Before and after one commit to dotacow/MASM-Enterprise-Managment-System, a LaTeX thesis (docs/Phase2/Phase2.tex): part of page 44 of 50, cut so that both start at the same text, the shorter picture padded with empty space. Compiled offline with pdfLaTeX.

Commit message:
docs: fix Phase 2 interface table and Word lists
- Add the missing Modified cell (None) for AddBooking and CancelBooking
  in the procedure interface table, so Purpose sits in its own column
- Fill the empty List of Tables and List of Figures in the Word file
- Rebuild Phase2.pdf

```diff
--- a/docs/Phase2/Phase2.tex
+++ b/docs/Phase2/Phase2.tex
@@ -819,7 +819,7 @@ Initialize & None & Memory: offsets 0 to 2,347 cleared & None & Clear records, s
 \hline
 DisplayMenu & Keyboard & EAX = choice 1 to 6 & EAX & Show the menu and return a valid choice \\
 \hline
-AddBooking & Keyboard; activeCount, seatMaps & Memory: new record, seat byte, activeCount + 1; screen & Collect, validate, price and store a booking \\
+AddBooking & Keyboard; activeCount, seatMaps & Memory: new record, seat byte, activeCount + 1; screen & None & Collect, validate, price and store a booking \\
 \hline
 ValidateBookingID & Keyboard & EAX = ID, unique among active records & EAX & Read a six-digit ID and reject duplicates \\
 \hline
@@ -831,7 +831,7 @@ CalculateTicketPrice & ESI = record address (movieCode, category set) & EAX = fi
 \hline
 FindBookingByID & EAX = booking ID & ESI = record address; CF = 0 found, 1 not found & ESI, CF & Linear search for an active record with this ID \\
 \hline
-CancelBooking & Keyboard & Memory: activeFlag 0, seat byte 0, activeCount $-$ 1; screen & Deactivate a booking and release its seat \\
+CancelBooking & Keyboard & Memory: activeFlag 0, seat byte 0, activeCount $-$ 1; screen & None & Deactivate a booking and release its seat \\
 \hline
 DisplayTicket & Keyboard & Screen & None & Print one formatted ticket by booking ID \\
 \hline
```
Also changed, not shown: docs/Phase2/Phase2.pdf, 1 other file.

_ _ _

Task goal | Whenever a line of the data holds the string "Keyboard", pick that line out.

Exercise solution |
 DisplayMenu & Keyboard & EAX = choice 1 to 6 & EAX & Show the menu and return a valid choice \\
-AddBooking & Keyboard; activeCount, seatMaps & Memory: new record, seat byte, activeCount + 1; screen & Collect, validate, price and store a booking \\
+AddBooking & Keyboard; activeCount, seatMaps & Memory: new record, seat byte, activeCount + 1; screen & None & Collect, validate, price and store a booking \\
 ValidateBookingID & Keyboard & EAX = ID, unique among active records & EAX & Read a six-digit ID and reject duplicates \\
-CancelBooking & Keyboard & Memory: activeFlag 0, seat byte 0, activeCount $-$ 1; screen & Deactivate a booking and release its seat \\
+CancelBooking & Keyboard & Memory: activeFlag 0, seat byte 0, activeCount $-$ 1; screen & None & Deactivate a booking and release its seat \\
 DisplayTicket & Keyboard & Screen & None & Print one formatted ticket by booking ID \\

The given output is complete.